━━━ SUPPLIED ENTRIES ━━━

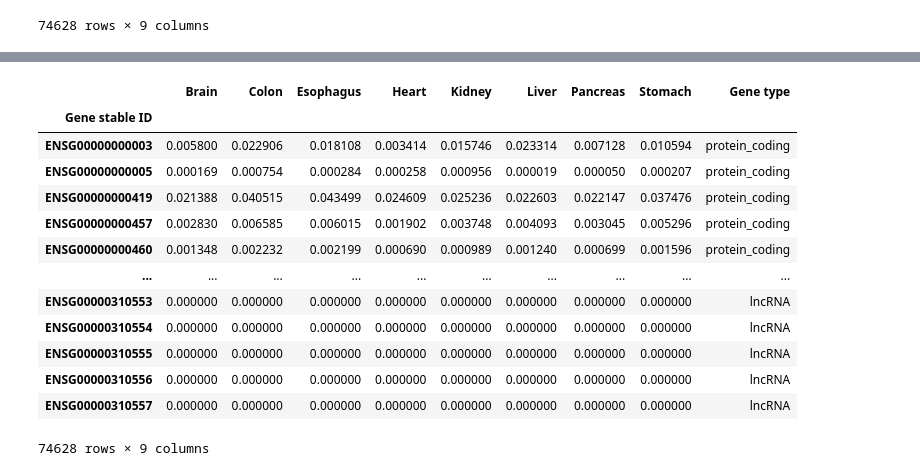
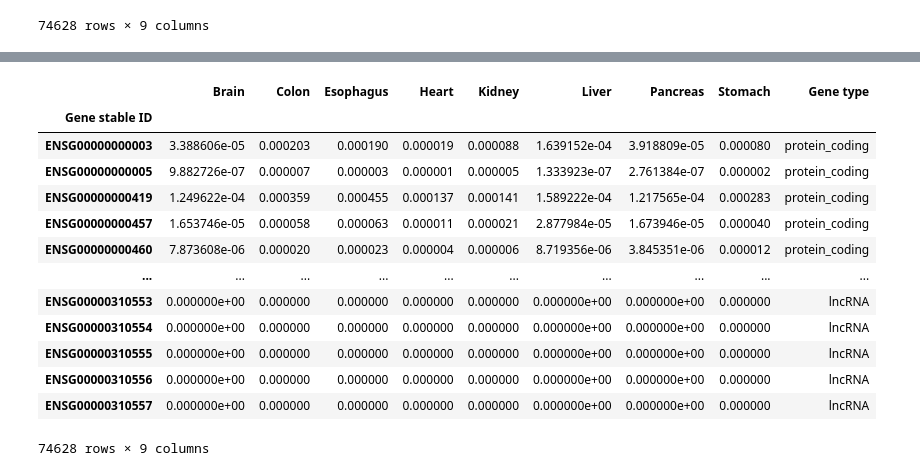
Before and after one commit to AndrewH72/Gene-Duplication, a Jupyter notebook: scripts/calculateScores.ipynb, the cells around one changed output, grey strips where cells are left out. Cells and saved outputs as stored; diff of their text form; code cells hidden in the pictures.

```diff
--- a/scripts/calculateScores.ipynb
+++ b/scripts/calculateScores.ipynb
@@ -164,20 +202,20 @@ gtexEP
 # %%
-gtexEPNormalized = gtexEP.iloc[:, :-1].apply(lambda x: x / np.sqrt(x.sum()))
+gtexEPNormalized = gtexEP.iloc[:, :-1] / np.linalg.norm(gtexEP.iloc[:, :-1], axis=0)
 gtexEPNormalized["Gene type"] = gtexEP["Gene type"]
 gtexEPNormalized
 # %% [output]
 |  | Brain | Colon | Esophagus | Heart | Kidney | Liver | Pancreas | Stomach | Gene type |
 | Gene stable ID |  |  |  |  |  |  |  |  |  |
-| ENSG00000000003 | 0.005800 | 0.022906 | 0.018108 | 0.003414 | 0.015746 | 0.023314 | 0.007128 | 0.010594 | protein_coding |
-| ENSG00000000005 | 0.000169 | 0.000754 | 0.000284 | 0.000258 | 0.000956 | 0.000019 | 0.000050 | 0.000207 | protein_coding |
-| ENSG00000000419 | 0.021388 | 0.040515 | 0.043499 | 0.024609 | 0.025236 | 0.022603 | 0.022147 | 0.037476 | protein_coding |
-| ENSG00000000457 | 0.002830 | 0.006585 | 0.006015 | 0.001902 | 0.003748 | 0.004093 | 0.003045 | 0.005296 | protein_coding |
-| ENSG00000000460 | 0.001348 | 0.002232 | 0.002199 | 0.000690 | 0.000989 | 0.001240 | 0.000699 | 0.001596 | protein_coding |
+| ENSG00000000003 | 3.388606e-05 | 0.000203 | 0.000190 | 0.000019 | 0.000088 | 1.639152e-04 | 3.918809e-05 | 0.000080 | protein_coding |
+| ENSG00000000005 | 9.882726e-07 | 0.000007 | 0.000003 | 0.000001 | 0.000005 | 1.333923e-07 | 2.761384e-07 | 0.000002 | protein_coding |
+| ENSG00000000419 | 1.249622e-04 | 0.000359 | 0.000455 | 0.000137 | 0.000141 | 1.589222e-04 | 1.217565e-04 | 0.000283 | protein_coding |
+| ENSG00000000457 | 1.653746e-05 | 0.000058 | 0.000063 | 0.000011 | 0.000021 | 2.877984e-05 | 1.673946e-05 | 0.000040 | protein_coding |
+| ENSG00000000460 | 7.873608e-06 | 0.000020 | 0.000023 | 0.000004 | 0.000006 | 8.719356e-06 | 3.845351e-06 | 0.000012 | protein_coding |
 | ... | ... | ... | ... | ... | ... | ... | ... | ... | ... |
-| ENSG00000310553 | 0.000000 | 0.000000 | 0.000000 | 0.000000 | 0.000000 | 0.000000 | 0.000000 | 0.000000 | lncRNA |
-| ENSG00000310554 | 0.000000 | 0.000000 | 0.000000 | 0.000000 | 0.000000 | 0.000000 | 0.000000 | 0.000000 | lncRNA |
-| ENSG00000310555 | 0.000000 | 0.000000 | 0.000000 | 0.000000 | 0.000000 | 0.000000 | 0.000000 | 0.000000 | lncRNA |
-| ENSG00000310556 | 0.000000 | 0.000000 | 0.000000 | 0.000000 | 0.000000 | 0.000000 | 0.000000 | 0.000000 | lncRNA |
-| ENSG00000310557 | 0.000000 | 0.000000 | 0.000000 | 0.000000 | 0.000000 | 0.000000 | 0.000000 | 0.000000 | lncRNA |
+| ENSG00000310553 | 0.000000e+00 | 0.000000 | 0.000000 | 0.000000 | 0.000000 | 0.000000e+00 | 0.000000e+00 | 0.000000 | lncRNA |
+| ENSG00000310554 | 0.000000e+00 | 0.000000 | 0.000000 | 0.000000 | 0.000000 | 0.000000e+00 | 0.000000e+00 | 0.000000 | lncRNA |
+| ENSG00000310555 | 0.000000e+00 | 0.000000 | 0.000000 | 0.000000 | 0.000000 | 0.000000e+00 | 0.000000e+00 | 0.000000 | lncRNA |
+| ENSG00000310556 | 0.000000e+00 | 0.000000 | 0.000000 | 0.000000 | 0.000000 | 0.000000e+00 | 0.000000e+00 | 0.000000 | lncRNA |
+| ENSG00000310557 | 0.000000e+00 | 0.000000 | 0.000000 | 0.000000 | 0.000000 | 0.000000e+00 | 0.000000e+00 | 0.000000 | lncRNA |
 74628 rows × 9 columns
 # %%
```
Also changed, not shown: parts of 17 cells of this notebook, 8 other files.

━━━

**AIM OF THE TASK**
Reproduce every line of the records containing the string "lncRNA".

**TASK RESULT**
-| ENSG00000310553 | 0.000000 | 0.000000 | 0.000000 | 0.000000 | 0.000000 | 0.000000 | 0.000000 | 0.000000 | lncRNA |
-| ENSG00000310554 | 0.000000 | 0.000000 | 0.000000 | 0.000000 | 0.000000 | 0.000000 | 0.000000 | 0.000000 | lncRNA |
-| ENSG00000310555 | 0.000000 | 0.000000 | 0.000000 | 0.000000 | 0.000000 | 0.000000 | 0.000000 | 0.000000 | lncRNA |
-| ENSG00000310556 | 0.000000 | 0.000000 | 0.000000 | 0.000000 | 0.000000 | 0.000000 | 0.000000 | 0.000000 | lncRNA |
-| ENSG00000310557 | 0.000000 | 0.000000 | 0.000000 | 0.000000 | 0.000000 | 0.000000 | 0.000000 | 0.000000 | lncRNA |
+| ENSG00000310553 | 0.000000e+00 | 0.000000 | 0.000000 | 0.000000 | 0.000000 | 0.000000e+00 | 0.000000e+00 | 0.000000 | lncRNA |
+| ENSG00000310554 | 0.000000e+00 | 0.000000 | 0.000000 | 0.000000 | 0.000000 | 0.000000e+00 | 0.000000e+00 | 0.000000 | lncRNA |
+| ENSG00000310555 | 0.000000e+00 | 0.000000 | 0.000000 | 0.000000 | 0.000000 | 0.000000e+00 | 0.000000e+00 | 0.000000 | lncRNA |
+| ENSG00000310556 | 0.000000e+00 | 0.000000 | 0.000000 | 0.000000 | 0.000000 | 0.000000e+00 | 0.000000e+00 | 0.000000 | lncRNA |
+| ENSG00000310557 | 0.000000e+00 | 0.000000 | 0.000000 | 0.000000 | 0.000000 | 0.000000e+00 | 0.000000e+00 | 0.000000 | lncRNA |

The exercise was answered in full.